Millions of children are affected with attention-deficit/hyperactivity disorder (ADHD), a long-term mental health problem that often worsens as people age. Hyperactivity, impulsive conduct, and problems maintaining attention are all persistent symptoms of ADHD. Low self-esteem, problematic relationships, and poor involvement are common problems for people with ADHD, especially children (Magnus et al., 2017). The patient indicated difficulties at school, memory issues, and impaired attention and concentration. The mother noted inattention symptoms since the patient was in kindergarten. The DSM-5 diagnostic criteria for children with ADHD include a pervasive inattention and/or hyperactivity-impulsivity pattern interfering with functioning or development as indicated by inattention, with six or more symptoms persisting for a minimum of six weeks to a point it is inconsistent with developmental level and negatively affects directly social and academic activities, including often failing to offer close attention to details and committing careless mistakes in assignments and homework or during other activities, difficulty maintaining attention in tasks or play, seeming not listening when spoken to directly, failing to follow through instructions or finishing schoolwork, problems with task an activities organization, avoiding or being reluctant to engage in issues calling for sustained mental effort, losing things needed for particular tasks, being easily distracted by external stimuli, and indicating forgetfulness in daily activities (Abuse & Administration, 2018). Regarding hyperactivity and impulsivity, the DSM-5 criteria require a patient to indicate at least six of the following symptoms: being fidgety or tapping hands or feet or moving in the seat, failing to remain seated when expected, running or climbing inappropriately, inability to remain quiet during play or leisure activities, being on the go and failing to stay still, talking excessively, answering before a question is asked, trouble engaging in turn-taking, and often interrupting or intruding others. The patient displays at least six symptoms of inattention and six of hyperactivity and impulsivity, confirming ADHD diagnosis.  (Comprehensive Psychiatric Evaluation of ADHD-Nursing Essay Example) 

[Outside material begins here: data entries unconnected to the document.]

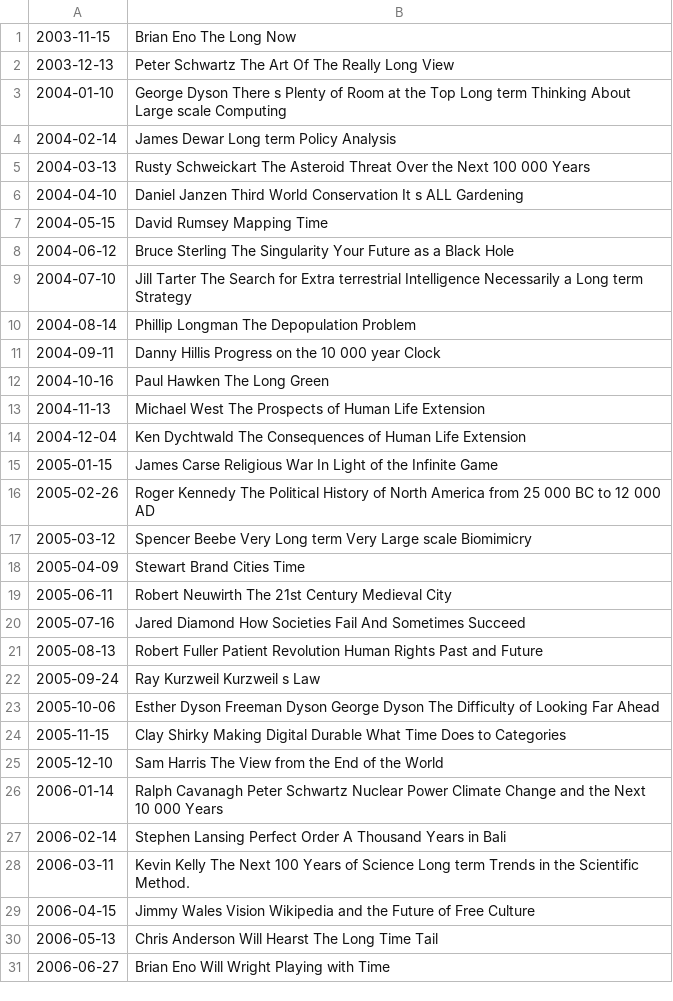
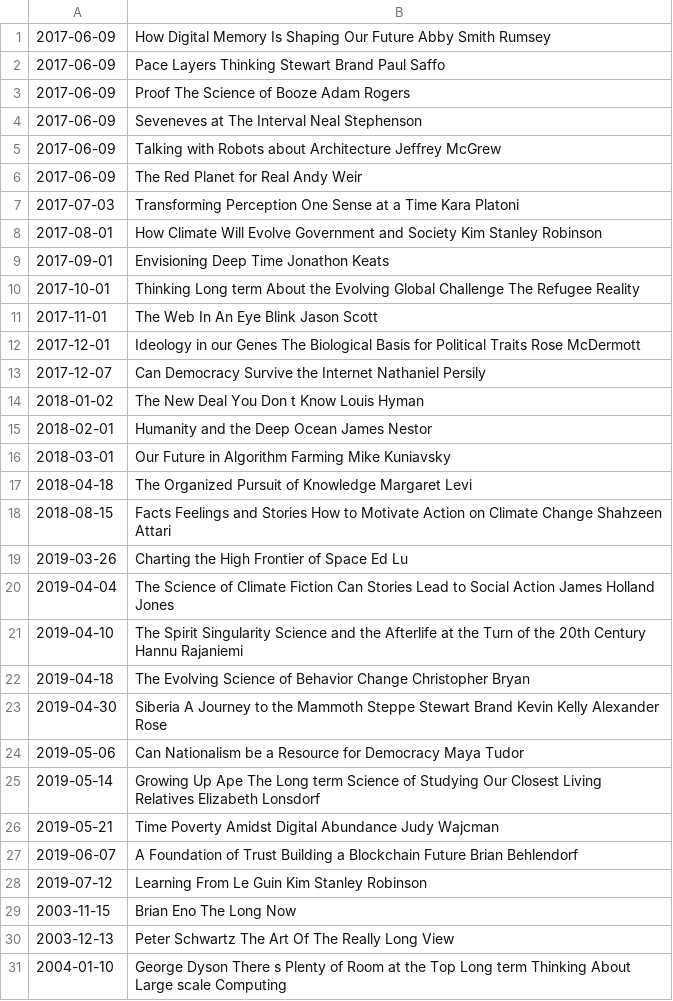
Before and after one commit to adswa/DataLad-101, a TSV file: recordings/podcasts.tsv, drawn as a sheet; only a part is shown; the shorter side is filled out with more unchanged rows; the diff names each change by its address in the sheet, - before the commit and + after, or states it on an @@ line.

Commit message:
[DATALAD RUNCMD] create a list of podcast titles
=== Do not change lines below ===
{
 "chain": [
  "69f9eccc548ef789bdfee266dbca045b099b3b36"
 ],
 "cmd": "bash code/list_titles.sh > recordings/podcasts.tsv",
 "dsid": "27b04f08-1043-11ea-97f1-e86a64c8054c",
 "exit": 0,
 "extra_inputs": [],
 "inputs": [],
 "outputs": [],
 "pwd": "."
}
^^^ Do not change lines above ^^^

```diff
--- a/recordings/podcasts.tsv
+++ b/recordings/podcasts.tsv
+row 1: 2017-06-09 | How Digital Memory Is Shaping Our Future Abby Smith Rumsey
+row 2: 2017-06-09 | Pace Layers Thinking Stewart Brand Paul Saffo
+row 3: 2017-06-09 | Proof The Science of Booze Adam Rogers
+row 4: 2017-06-09 | Seveneves at The Interval Neal Stephenson
+row 5: 2017-06-09 | Talking with Robots about Architecture Jeffrey McGrew
+row 6: 2017-06-09 | The Red Planet for Real Andy Weir
+row 7: 2017-07-03 | Transforming Perception One Sense at a Time Kara Platoni
+row 8: 2017-08-01 | How Climate Will Evolve Government and Society Kim Stanley Robinson
+row 9: 2017-09-01 | Envisioning Deep Time Jonathon Keats
+row 10: 2017-10-01 | Thinking Long term About the Evolving Global Challenge The Refugee Reality
+row 11: 2017-11-01 | The Web In An Eye Blink Jason Scott
+row 12: 2017-12-01 | Ideology in our Genes The Biological Basis for Political Traits Rose McDermott
+row 13: 2017-12-07 | Can Democracy Survive the Internet Nathaniel Persily
+row 14: 2018-01-02 | The New Deal You Don t Know Louis Hyman
+row 15: 2018-02-01 | Humanity and the Deep Ocean James Nestor
+row 16: 2018-03-01 | Our Future in Algorithm Farming Mike Kuniavsky
+row 17: 2018-04-18 | The Organized Pursuit of Knowledge Margaret Levi
+row 18: 2018-08-15 | Facts Feelings and Stories How to Motivate Action on Climate Change Shahzeen Attari
+row 19: 2019-03-26 | Charting the High Frontier of Space Ed Lu
+row 20: 2019-04-04 | The Science of Climate Fiction Can Stories Lead to Social Action James Holland Jones
+row 21: 2019-04-10 | The Spirit Singularity Science and the Afterlife at the Turn of the 20th Century Hannu Rajaniemi
+row 22: 2019-04-18 | The Evolving Science of Behavior Change Christopher Bryan
+row 23: 2019-04-30 | Siberia A Journey to the Mammoth Steppe Stewart Brand Kevin Kelly Alexander Rose
+row 24: 2019-05-06 | Can Nationalism be a Resource for Democracy Maya Tudor
+row 25: 2019-05-14 | Growing Up Ape The Long term Science of Studying Our Closest Living Relatives Elizabeth Lonsdorf
+row 26: 2019-05-21 | Time Poverty Amidst Digital Abundance Judy Wajcman
+row 27: 2019-06-07 | A Foundation of Trust Building a Blockchain Future Brian Behlendorf
+row 28: 2019-07-12 | Learning From Le Guin Kim Stanley Robinson
```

  • F41.9. Generalized Anxiety Disorder:

Generalized anxiety disorder is marked by excessive, exaggerated anxiety and worries about ordinary events without a clear reason (Munir et al., 2021). About 3.1 percent of the population, or more than 8.8 million children, are affected. While it can begin at any age and progress gradually, the risk is most between the ages of five and middle age. Biological variables, family history, life events, and other stressors contribute to GAD, despite the exact cause being unknown (Toussaint et al., 2020). Excessive, persistent worry and tension, unrealistic views of problems, restlessness or a sense of being “edgy,” difficulty focusing, easily becoming exhausted, increased crankiness or irritability, difficulty sleeping, and muscle tension are all symptoms of general anxiety disorder, according to the DMS-5 criteria. People with GAD frequently anticipate disaster and are overly concerned with everyday events such as work. GAD is diagnosed when a person cannot control their worrying, which was refuted in this case because the patient did not exhibit persistent worry and tension.(Comprehensive Psychiatric Evaluation of ADHD-Nursing Essay Example) 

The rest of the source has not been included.